This is so beautiful. It makes my heart skip a beat.

Graham will cherish this when he's older.

Karen MEG said...

What a lovely post, and so wonderful that you captured all of that emotion, your dreams, anticipation so beautifully before your son was born. Must just warm your heart so, it certainly did mine.
Happy birthday to Graham. He is a lucky little boy.
I remember being pregnant with my first child, that song by Savage Garden, "I knew I loved you"... it resonated with me. I knew it was more of a girl/boy love song, but to this day when I hear it, it brings me back to that special time.
Thanks for sharing!

Laura said...

Just a wonderful post! It is amazing how much changes in such little time - and how much more is yet to come!

Kayris said...

Very lovely post! It's amazing how quickly it goes!

Gabriella said...

this is beautiful, your son will treasure this one day. thanks for sharing it with us.

Shauna said...

What a wonderful piece. A real treasure.

Anonymous said...

That is so lovely. I wish I had had the foresight to write a letter like this before the birth of my children, particularly the first (who would have time after that??). What a beautiful thing to pass along to him.
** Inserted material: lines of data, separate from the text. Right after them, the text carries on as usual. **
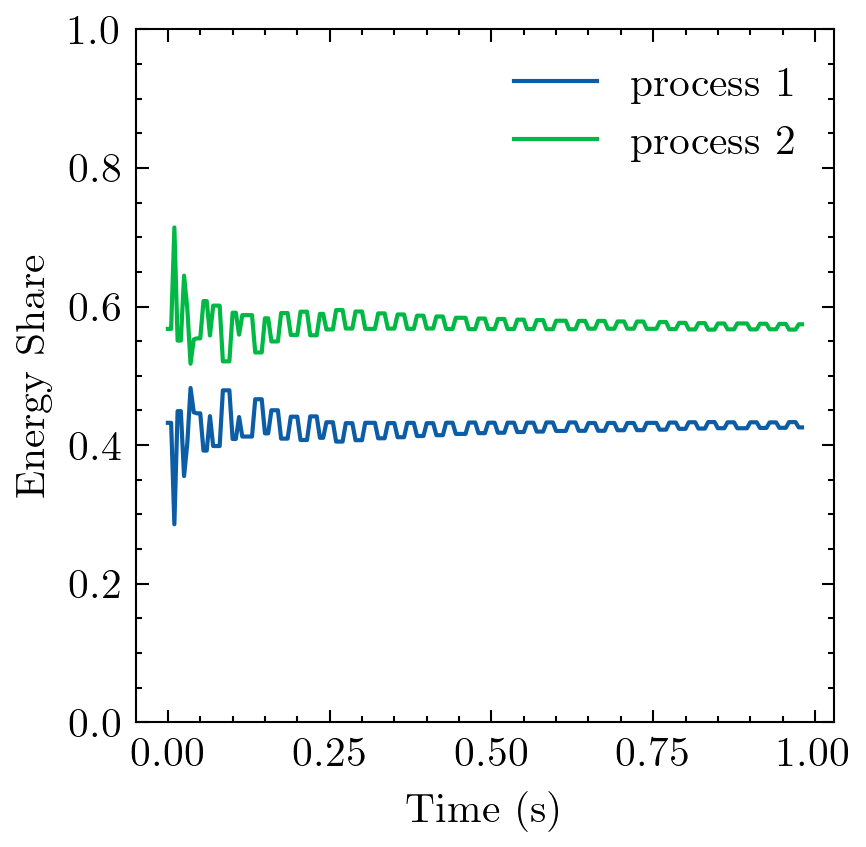
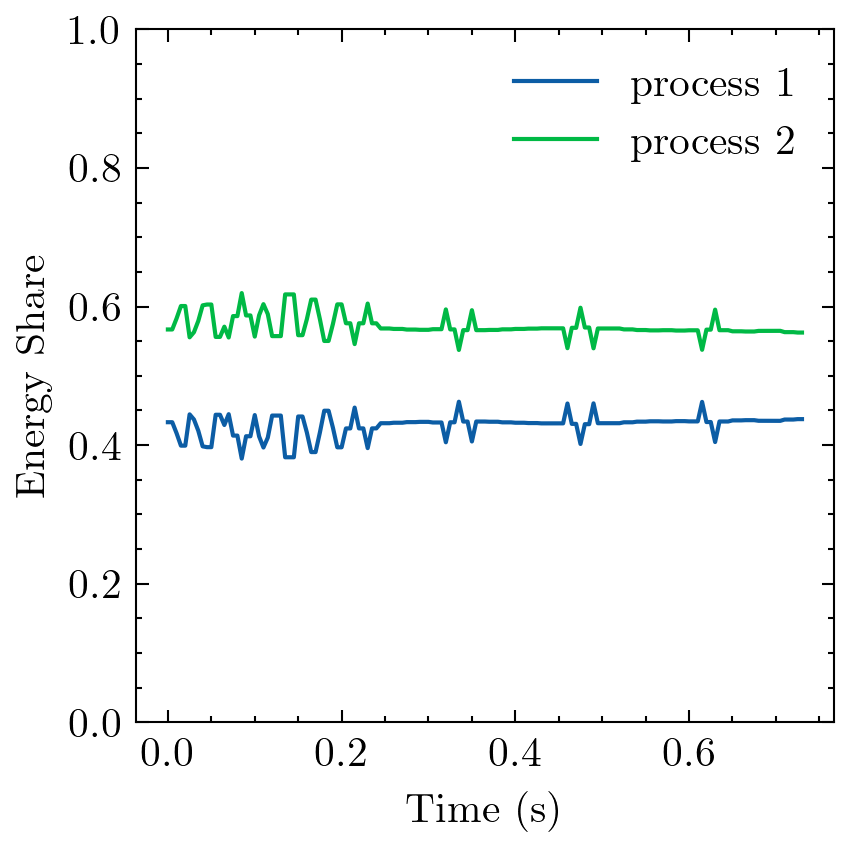
update graphs

diff --git a/efs_test/plot_graph.py b/efs_test/plot_graph.py
@@ -93,7 +93,7 @@ def plot_timeshare_graph(sched_type, interval):
         #     float(line.split(",")[5]) / float(line.split(",")[1]) for line in lines
         # ]
 
-        lines_with_shifted_by_ten = list(zip(lines, lines[20:]))
+        lines_with_shifted_by_ten = list(zip(lines, lines[50:]))
 
         timesteps = [
             interval * i / 1000000 for i in range(0, len(lines_with_shifted_by_ten))
@@ -126,7 +126,7 @@ def plot_energy_share_graph(sched_type, interval):
     with open(file, "r") as f:
         lines = f.readlines()
 
-        lines_with_shifted_by_ten = list(zip(lines, lines[20:]))
+        lines_with_shifted_by_ten = list(zip(lines, lines[50:]))
 
         timesteps = [
             interval * i / 1000000 for i in range(0, len(lines_with_shifted_by_ten))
That photo is wonderful by the way. Graham looks like a little tiny copy of what he looks like now. Very rare with newborns!